Provided information:
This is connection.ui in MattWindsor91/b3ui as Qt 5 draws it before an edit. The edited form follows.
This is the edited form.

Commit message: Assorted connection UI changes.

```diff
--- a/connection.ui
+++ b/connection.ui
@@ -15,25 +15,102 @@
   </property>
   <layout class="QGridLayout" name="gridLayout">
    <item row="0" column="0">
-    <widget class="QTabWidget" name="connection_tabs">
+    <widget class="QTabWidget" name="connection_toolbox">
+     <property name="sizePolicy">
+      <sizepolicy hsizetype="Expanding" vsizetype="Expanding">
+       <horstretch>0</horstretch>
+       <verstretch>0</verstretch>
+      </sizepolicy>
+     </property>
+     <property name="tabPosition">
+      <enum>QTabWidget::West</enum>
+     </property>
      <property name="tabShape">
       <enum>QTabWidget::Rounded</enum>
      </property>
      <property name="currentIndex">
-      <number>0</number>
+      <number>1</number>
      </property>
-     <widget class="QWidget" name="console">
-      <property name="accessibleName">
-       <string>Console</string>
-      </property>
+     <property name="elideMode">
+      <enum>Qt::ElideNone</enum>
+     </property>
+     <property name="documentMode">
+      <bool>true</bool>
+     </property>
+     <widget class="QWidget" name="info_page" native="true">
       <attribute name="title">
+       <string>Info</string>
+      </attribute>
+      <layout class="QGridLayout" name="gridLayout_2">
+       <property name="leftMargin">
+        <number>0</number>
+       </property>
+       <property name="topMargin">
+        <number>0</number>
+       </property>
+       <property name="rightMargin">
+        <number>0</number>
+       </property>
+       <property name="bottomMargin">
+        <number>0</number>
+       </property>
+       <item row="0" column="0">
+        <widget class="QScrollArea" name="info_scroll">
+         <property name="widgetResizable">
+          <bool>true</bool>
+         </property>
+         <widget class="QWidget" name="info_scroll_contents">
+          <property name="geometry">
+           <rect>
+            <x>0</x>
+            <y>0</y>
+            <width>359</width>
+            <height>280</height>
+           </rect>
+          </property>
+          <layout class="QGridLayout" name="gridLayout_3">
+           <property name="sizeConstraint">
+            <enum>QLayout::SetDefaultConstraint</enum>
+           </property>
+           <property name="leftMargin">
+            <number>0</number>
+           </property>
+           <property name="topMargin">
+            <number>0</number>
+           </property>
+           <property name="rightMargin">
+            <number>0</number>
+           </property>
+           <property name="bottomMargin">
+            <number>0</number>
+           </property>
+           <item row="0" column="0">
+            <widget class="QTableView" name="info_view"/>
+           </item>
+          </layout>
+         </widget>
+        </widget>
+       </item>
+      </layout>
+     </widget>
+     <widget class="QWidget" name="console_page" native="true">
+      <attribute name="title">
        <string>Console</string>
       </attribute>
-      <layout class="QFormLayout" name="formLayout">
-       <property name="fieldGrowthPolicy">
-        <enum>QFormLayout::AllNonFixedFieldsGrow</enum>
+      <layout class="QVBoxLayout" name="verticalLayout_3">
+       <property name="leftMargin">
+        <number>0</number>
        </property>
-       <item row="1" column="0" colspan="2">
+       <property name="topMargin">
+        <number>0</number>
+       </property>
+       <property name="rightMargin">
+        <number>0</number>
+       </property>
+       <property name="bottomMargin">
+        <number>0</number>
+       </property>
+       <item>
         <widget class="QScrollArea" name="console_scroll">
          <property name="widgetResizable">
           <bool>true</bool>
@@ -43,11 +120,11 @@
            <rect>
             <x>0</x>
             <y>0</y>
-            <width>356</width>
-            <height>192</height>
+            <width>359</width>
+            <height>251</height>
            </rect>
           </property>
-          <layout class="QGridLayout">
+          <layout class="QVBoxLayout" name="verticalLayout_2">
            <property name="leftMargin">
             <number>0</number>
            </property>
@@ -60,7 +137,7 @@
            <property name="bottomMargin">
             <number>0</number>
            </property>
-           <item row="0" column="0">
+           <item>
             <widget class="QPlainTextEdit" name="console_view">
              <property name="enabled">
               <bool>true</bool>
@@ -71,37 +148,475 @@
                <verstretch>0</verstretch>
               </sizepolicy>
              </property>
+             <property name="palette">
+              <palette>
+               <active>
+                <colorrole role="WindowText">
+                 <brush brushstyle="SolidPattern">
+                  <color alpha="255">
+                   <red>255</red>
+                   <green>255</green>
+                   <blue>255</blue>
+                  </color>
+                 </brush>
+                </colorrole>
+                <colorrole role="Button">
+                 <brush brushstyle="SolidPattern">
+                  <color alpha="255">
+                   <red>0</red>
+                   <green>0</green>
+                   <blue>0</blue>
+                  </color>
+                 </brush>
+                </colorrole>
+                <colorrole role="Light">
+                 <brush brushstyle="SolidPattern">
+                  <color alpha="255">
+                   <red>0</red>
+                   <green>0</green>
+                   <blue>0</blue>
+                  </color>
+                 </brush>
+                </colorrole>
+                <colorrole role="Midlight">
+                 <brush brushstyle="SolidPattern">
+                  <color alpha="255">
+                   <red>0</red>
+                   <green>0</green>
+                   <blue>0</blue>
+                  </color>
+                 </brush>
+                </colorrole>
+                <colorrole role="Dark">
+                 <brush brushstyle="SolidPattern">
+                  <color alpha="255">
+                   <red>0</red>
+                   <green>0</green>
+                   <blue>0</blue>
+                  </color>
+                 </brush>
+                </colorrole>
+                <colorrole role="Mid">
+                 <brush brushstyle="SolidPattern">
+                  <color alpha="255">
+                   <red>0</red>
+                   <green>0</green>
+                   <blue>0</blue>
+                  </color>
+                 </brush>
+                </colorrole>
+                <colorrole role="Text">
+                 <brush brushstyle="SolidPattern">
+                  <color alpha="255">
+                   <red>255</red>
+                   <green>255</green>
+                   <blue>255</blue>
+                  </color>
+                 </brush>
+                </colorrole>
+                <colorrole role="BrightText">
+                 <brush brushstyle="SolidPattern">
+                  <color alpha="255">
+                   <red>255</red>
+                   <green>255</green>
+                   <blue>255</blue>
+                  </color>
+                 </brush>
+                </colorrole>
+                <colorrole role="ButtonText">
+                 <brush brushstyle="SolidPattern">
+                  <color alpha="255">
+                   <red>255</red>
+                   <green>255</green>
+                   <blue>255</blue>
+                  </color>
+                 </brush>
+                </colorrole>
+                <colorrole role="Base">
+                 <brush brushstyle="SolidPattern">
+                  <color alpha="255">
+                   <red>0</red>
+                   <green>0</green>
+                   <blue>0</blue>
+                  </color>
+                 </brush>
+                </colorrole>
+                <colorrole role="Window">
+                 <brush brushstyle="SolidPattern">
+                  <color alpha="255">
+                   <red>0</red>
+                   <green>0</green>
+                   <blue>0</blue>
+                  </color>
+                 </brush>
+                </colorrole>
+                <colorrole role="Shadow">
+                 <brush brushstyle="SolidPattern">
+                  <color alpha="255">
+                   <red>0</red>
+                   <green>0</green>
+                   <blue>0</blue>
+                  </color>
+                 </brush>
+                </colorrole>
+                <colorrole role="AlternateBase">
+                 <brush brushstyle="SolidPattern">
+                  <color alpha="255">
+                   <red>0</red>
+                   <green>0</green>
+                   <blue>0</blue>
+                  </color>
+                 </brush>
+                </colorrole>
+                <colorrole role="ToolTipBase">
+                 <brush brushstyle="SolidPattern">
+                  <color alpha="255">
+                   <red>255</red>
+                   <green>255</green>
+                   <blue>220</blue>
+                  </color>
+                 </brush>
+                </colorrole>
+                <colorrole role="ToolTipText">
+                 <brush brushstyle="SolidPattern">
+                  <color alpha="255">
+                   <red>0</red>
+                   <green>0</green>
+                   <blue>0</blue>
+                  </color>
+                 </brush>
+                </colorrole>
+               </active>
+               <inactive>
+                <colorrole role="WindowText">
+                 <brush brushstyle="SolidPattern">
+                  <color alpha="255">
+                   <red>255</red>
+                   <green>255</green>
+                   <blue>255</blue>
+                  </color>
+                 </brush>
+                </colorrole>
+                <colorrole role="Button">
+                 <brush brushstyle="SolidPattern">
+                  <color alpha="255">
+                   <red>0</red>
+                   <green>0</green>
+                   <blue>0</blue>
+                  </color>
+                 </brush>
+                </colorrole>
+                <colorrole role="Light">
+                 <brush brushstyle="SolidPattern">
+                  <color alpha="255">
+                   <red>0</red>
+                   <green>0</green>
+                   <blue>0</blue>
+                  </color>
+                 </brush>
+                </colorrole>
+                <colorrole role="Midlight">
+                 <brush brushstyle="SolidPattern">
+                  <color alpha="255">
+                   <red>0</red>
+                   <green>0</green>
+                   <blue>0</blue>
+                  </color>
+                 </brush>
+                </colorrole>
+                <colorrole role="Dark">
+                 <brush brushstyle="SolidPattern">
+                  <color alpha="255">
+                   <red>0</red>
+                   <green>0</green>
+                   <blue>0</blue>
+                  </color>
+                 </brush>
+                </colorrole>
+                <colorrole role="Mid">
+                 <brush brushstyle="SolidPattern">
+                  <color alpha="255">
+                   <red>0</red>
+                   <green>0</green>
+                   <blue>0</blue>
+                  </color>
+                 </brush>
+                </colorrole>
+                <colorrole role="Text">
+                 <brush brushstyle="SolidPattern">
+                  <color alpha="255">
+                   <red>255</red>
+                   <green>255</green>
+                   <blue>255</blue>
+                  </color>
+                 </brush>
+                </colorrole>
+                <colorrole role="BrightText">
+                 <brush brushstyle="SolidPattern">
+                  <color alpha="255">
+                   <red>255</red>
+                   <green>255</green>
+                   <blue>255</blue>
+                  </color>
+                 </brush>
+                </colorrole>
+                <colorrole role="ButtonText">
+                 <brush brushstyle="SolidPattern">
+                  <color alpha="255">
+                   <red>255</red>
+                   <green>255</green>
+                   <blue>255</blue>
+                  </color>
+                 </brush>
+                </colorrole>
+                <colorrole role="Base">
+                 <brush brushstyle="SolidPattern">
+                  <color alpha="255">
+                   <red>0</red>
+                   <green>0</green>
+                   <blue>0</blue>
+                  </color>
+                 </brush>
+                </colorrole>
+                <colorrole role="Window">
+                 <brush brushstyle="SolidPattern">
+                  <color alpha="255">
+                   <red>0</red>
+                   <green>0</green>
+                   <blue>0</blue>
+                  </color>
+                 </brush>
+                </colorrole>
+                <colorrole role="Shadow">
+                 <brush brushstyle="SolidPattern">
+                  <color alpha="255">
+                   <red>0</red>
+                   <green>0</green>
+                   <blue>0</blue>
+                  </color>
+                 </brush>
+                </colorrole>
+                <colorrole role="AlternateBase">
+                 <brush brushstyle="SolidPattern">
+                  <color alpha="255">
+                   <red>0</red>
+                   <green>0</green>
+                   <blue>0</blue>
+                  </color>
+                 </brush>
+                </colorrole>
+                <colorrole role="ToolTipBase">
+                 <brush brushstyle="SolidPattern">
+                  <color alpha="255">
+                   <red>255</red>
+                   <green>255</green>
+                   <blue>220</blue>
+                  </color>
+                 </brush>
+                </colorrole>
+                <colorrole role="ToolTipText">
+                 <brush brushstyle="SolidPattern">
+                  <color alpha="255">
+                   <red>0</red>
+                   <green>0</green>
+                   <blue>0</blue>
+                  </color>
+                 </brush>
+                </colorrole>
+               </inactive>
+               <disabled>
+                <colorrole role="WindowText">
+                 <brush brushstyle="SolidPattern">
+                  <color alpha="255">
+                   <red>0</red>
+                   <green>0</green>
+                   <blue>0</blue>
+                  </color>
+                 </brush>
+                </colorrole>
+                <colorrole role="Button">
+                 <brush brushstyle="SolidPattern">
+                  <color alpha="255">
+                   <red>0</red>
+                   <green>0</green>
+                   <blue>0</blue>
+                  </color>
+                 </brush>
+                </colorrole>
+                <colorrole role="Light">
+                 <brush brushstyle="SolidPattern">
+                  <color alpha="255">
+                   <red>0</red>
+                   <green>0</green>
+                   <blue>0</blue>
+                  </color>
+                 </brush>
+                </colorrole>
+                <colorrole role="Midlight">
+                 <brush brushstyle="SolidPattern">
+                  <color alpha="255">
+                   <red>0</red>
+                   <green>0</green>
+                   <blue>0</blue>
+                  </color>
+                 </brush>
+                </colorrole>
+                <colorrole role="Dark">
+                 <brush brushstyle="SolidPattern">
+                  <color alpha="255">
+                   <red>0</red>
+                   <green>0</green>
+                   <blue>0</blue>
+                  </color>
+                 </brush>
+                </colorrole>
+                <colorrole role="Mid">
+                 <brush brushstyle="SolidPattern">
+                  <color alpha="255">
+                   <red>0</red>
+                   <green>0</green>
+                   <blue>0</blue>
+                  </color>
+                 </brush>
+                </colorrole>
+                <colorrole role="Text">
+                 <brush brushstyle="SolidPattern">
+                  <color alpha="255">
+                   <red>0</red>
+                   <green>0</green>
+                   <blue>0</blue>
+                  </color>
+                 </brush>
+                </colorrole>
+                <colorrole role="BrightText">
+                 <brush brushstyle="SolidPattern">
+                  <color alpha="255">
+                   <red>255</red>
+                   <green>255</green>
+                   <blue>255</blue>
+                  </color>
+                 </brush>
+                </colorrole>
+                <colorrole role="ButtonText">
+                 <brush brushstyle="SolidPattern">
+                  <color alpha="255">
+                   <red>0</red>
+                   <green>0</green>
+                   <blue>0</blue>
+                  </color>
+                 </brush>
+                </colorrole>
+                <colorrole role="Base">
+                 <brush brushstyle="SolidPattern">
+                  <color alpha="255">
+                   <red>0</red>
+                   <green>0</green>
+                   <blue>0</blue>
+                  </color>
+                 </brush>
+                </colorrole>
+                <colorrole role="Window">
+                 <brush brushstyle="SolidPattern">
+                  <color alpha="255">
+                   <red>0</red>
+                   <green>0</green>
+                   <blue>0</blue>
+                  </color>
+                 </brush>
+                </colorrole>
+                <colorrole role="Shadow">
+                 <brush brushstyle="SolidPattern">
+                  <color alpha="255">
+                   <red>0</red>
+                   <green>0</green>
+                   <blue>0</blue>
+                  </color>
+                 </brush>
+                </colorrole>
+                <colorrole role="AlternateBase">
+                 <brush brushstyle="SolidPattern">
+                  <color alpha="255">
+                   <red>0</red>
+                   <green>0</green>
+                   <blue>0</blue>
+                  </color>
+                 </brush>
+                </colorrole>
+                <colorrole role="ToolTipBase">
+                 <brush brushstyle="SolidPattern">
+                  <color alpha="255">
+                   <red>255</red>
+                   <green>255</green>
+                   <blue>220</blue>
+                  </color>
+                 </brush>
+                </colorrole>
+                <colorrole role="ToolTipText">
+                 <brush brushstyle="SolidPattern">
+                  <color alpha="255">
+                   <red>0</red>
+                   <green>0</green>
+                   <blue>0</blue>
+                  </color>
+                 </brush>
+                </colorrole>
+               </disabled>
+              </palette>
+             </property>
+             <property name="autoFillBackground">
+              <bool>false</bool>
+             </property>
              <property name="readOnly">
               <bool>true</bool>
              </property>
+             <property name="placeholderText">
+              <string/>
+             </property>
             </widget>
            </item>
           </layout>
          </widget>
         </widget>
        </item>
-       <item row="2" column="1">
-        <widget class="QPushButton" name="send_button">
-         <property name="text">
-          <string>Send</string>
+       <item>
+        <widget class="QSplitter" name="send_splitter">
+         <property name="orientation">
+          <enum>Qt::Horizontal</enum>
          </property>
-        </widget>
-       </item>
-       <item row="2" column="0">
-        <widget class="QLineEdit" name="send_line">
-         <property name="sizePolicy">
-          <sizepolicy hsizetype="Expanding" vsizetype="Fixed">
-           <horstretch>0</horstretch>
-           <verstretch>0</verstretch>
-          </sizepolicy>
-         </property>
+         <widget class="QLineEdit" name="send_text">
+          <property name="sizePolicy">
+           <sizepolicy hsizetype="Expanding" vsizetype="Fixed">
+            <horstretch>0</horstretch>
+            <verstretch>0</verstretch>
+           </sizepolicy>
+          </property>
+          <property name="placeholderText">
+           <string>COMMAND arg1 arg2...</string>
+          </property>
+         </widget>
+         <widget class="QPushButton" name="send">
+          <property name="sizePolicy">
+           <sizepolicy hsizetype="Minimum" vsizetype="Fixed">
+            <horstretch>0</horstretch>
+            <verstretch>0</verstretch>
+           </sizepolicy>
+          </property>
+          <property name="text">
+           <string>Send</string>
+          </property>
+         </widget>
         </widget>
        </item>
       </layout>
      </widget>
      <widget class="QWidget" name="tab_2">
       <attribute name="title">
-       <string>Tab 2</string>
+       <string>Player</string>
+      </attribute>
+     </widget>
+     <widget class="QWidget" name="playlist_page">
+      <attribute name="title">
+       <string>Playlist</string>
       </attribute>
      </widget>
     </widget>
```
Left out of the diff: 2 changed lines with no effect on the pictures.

==

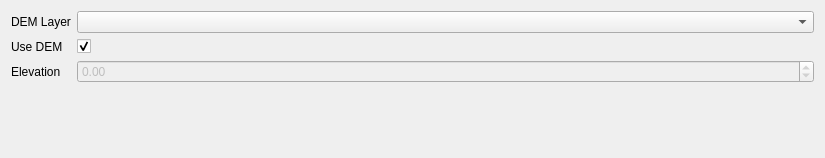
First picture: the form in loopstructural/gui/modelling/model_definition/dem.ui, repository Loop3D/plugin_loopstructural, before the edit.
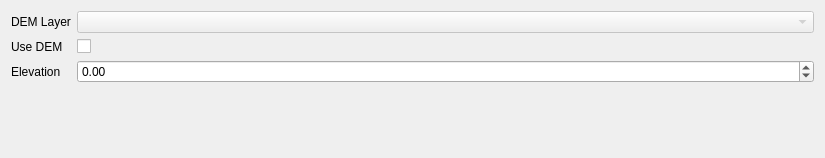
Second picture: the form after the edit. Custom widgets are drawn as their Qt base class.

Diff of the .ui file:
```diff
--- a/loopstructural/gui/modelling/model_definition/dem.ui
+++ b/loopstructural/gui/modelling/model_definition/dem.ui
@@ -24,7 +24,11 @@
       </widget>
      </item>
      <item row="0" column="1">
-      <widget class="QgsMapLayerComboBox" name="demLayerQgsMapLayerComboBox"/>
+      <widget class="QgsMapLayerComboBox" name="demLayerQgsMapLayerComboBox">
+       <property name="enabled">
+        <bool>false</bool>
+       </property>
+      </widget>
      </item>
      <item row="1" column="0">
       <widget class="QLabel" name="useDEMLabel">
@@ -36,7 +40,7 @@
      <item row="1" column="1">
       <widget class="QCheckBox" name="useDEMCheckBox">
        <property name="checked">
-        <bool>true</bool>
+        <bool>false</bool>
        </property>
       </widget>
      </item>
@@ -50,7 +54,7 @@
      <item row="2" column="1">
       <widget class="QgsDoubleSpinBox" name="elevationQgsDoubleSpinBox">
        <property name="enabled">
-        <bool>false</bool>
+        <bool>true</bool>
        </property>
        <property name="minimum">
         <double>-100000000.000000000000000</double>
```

Your instructions: Would you report every line of the entries above containing the word "horstretch"?

Answer box:
+       <horstretch>0</horstretch>
-           <horstretch>0</horstretch>
+            <horstretch>0</horstretch>
+            <horstretch>0</horstretch>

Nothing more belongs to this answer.